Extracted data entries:
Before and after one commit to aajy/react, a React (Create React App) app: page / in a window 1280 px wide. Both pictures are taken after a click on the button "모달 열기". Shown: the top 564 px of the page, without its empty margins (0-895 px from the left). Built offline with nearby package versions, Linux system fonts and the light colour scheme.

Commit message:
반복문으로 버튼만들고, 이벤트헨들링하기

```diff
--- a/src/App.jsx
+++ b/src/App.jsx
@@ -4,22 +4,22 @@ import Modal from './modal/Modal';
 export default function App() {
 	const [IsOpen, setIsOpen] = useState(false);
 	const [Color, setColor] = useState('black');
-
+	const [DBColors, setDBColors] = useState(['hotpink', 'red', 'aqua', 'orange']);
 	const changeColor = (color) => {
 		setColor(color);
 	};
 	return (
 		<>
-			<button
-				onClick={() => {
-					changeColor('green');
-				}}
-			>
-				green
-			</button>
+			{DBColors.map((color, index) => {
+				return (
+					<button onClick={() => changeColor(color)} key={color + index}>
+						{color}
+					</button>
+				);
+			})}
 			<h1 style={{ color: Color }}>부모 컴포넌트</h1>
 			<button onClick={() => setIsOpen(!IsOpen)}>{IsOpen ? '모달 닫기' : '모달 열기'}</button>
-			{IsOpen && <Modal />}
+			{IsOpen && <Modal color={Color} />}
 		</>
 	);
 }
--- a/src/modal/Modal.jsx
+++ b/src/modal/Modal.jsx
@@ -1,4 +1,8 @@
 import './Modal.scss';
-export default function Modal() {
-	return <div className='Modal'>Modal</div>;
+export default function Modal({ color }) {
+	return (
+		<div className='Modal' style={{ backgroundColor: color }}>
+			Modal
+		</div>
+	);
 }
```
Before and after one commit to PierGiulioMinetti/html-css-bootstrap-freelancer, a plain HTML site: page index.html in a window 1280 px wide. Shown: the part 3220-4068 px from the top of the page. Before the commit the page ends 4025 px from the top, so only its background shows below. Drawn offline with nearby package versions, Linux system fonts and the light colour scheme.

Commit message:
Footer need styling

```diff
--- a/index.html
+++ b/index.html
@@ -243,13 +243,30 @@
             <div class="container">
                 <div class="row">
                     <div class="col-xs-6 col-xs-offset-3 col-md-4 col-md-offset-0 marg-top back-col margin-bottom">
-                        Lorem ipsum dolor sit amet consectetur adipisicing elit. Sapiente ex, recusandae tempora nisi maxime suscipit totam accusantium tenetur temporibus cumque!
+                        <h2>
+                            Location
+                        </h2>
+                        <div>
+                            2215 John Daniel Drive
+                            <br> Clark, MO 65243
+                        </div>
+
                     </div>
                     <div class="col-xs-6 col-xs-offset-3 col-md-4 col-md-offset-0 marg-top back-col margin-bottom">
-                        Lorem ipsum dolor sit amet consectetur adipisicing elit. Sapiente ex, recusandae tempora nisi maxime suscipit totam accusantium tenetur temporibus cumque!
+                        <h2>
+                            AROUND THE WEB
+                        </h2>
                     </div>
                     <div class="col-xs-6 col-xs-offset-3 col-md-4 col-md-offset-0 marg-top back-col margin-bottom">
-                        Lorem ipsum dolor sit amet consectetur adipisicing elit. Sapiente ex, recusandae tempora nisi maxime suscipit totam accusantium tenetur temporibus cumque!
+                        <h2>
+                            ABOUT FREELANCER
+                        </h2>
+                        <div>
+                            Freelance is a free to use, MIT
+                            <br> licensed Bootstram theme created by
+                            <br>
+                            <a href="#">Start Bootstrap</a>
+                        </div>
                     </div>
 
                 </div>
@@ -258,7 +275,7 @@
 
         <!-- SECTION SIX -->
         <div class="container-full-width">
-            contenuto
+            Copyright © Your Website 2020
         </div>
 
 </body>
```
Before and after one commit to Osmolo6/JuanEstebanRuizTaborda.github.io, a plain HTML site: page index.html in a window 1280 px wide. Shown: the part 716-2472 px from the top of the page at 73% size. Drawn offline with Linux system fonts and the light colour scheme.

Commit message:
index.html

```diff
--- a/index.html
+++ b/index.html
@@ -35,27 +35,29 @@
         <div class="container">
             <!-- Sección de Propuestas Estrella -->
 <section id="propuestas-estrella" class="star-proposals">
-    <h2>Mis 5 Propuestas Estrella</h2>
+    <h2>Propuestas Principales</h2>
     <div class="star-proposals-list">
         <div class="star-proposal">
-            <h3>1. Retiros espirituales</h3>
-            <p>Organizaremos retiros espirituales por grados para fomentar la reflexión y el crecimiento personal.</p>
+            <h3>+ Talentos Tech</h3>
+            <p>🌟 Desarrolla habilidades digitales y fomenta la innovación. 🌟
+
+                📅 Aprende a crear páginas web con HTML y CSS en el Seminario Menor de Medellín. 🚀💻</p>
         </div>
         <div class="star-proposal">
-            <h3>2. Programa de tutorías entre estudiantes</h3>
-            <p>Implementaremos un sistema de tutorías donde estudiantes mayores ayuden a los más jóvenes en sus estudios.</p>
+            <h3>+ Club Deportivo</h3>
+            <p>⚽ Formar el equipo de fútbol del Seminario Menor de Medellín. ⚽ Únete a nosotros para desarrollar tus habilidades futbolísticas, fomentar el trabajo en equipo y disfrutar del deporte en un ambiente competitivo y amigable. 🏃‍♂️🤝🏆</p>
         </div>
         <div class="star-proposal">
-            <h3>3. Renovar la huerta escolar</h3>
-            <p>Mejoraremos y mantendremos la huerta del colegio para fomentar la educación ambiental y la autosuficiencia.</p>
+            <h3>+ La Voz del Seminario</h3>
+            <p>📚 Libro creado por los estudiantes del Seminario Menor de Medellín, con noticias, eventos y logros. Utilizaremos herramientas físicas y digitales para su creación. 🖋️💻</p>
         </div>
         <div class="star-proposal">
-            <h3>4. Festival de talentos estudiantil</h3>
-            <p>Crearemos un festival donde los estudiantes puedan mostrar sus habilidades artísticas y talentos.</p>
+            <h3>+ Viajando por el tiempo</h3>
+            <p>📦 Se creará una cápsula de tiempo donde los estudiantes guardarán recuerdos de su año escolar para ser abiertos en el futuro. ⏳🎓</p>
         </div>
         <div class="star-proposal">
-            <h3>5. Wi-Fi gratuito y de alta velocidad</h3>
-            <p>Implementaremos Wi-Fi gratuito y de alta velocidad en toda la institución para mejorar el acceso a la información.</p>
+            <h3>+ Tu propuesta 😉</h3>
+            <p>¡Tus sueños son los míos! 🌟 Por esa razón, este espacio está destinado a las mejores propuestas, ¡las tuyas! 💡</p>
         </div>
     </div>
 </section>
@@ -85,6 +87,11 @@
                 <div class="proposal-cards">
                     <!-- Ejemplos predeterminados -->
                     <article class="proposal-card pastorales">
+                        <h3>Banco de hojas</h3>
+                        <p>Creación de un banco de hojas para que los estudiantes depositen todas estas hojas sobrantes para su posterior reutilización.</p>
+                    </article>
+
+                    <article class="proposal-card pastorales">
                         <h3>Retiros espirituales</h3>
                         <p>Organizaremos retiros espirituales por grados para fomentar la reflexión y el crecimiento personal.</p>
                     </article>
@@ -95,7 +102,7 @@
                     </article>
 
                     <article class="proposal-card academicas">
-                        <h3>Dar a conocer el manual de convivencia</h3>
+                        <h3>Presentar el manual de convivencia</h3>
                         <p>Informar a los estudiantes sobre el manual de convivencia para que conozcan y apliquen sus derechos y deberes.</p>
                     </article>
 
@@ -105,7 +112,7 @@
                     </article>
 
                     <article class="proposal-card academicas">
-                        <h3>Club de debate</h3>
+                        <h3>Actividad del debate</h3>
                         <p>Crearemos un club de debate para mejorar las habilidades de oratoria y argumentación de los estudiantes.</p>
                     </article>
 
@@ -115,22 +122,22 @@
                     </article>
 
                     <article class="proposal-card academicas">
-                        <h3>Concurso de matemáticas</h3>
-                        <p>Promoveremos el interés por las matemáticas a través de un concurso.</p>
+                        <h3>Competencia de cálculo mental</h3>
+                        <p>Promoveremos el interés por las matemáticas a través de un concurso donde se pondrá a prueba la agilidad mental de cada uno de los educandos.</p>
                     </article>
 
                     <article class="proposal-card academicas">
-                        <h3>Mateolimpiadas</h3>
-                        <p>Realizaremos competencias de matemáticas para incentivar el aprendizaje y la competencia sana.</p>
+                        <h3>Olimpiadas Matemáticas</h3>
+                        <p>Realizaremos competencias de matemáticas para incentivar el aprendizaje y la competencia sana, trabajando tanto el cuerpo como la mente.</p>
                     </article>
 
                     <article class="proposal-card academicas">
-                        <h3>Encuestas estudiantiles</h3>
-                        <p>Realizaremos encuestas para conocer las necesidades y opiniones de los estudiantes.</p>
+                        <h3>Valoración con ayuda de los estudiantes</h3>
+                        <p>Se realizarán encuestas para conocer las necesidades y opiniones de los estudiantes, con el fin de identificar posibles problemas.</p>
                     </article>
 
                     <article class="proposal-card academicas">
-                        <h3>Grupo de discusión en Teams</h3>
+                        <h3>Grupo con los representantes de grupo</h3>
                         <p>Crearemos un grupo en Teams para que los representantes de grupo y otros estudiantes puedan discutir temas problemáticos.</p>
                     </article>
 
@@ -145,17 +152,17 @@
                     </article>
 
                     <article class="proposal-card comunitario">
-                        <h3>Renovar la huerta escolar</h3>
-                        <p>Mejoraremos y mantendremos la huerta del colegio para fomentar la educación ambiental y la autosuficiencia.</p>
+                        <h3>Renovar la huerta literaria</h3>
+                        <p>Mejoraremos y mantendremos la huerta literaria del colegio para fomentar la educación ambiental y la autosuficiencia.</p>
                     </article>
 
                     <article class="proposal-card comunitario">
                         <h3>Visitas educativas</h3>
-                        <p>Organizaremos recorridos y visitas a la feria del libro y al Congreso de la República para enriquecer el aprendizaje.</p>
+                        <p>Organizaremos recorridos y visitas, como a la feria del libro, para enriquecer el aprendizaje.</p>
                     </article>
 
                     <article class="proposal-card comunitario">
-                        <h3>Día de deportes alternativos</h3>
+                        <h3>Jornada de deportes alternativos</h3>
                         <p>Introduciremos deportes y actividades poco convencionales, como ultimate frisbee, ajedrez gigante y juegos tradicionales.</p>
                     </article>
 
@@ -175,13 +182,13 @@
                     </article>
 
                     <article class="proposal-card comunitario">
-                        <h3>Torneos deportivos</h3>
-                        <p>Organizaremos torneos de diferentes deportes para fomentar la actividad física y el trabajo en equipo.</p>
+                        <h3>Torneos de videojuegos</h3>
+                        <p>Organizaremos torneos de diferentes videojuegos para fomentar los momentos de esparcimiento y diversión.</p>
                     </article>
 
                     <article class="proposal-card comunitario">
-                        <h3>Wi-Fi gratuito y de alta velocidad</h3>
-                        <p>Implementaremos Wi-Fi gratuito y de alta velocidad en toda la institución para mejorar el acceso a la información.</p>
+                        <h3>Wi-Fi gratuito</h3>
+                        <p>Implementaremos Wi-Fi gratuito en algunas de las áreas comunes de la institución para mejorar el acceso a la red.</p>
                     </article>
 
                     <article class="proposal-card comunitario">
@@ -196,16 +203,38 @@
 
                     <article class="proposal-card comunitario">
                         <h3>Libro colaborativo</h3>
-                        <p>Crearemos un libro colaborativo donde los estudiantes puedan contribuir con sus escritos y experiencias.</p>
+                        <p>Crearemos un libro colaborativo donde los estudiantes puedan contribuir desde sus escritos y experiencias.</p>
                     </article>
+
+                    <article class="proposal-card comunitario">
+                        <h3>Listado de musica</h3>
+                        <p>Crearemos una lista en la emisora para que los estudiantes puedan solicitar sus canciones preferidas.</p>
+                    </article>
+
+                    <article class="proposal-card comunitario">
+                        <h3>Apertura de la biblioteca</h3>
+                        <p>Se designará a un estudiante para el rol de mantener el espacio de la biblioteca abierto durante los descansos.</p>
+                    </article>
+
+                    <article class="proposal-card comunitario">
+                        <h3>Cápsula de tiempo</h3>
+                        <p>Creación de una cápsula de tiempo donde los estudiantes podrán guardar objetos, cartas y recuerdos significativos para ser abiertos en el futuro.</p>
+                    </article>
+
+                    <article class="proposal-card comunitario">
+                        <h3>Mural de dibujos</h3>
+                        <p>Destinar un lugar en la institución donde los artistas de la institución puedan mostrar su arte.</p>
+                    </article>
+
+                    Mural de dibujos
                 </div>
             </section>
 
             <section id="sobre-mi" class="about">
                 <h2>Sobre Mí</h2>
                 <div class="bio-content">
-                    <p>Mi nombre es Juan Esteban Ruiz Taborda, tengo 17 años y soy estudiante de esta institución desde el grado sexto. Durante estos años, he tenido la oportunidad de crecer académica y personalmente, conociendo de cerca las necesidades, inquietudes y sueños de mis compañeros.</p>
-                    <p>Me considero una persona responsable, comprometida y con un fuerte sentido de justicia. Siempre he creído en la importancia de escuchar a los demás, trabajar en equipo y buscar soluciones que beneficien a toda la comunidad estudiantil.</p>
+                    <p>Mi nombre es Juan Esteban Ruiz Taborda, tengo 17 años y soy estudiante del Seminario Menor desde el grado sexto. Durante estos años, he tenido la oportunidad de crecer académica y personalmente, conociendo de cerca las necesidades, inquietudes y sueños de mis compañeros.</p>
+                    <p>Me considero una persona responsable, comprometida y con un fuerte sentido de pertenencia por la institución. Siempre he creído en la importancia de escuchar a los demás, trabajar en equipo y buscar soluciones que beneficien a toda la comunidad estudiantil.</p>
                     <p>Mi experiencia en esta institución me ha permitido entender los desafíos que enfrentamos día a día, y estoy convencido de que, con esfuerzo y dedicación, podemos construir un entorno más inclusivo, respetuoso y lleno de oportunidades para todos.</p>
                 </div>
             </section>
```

Activity:
A count is needed of the lines in this data that contain "Modal"; give the number and no other text.

Output of the exercise:
11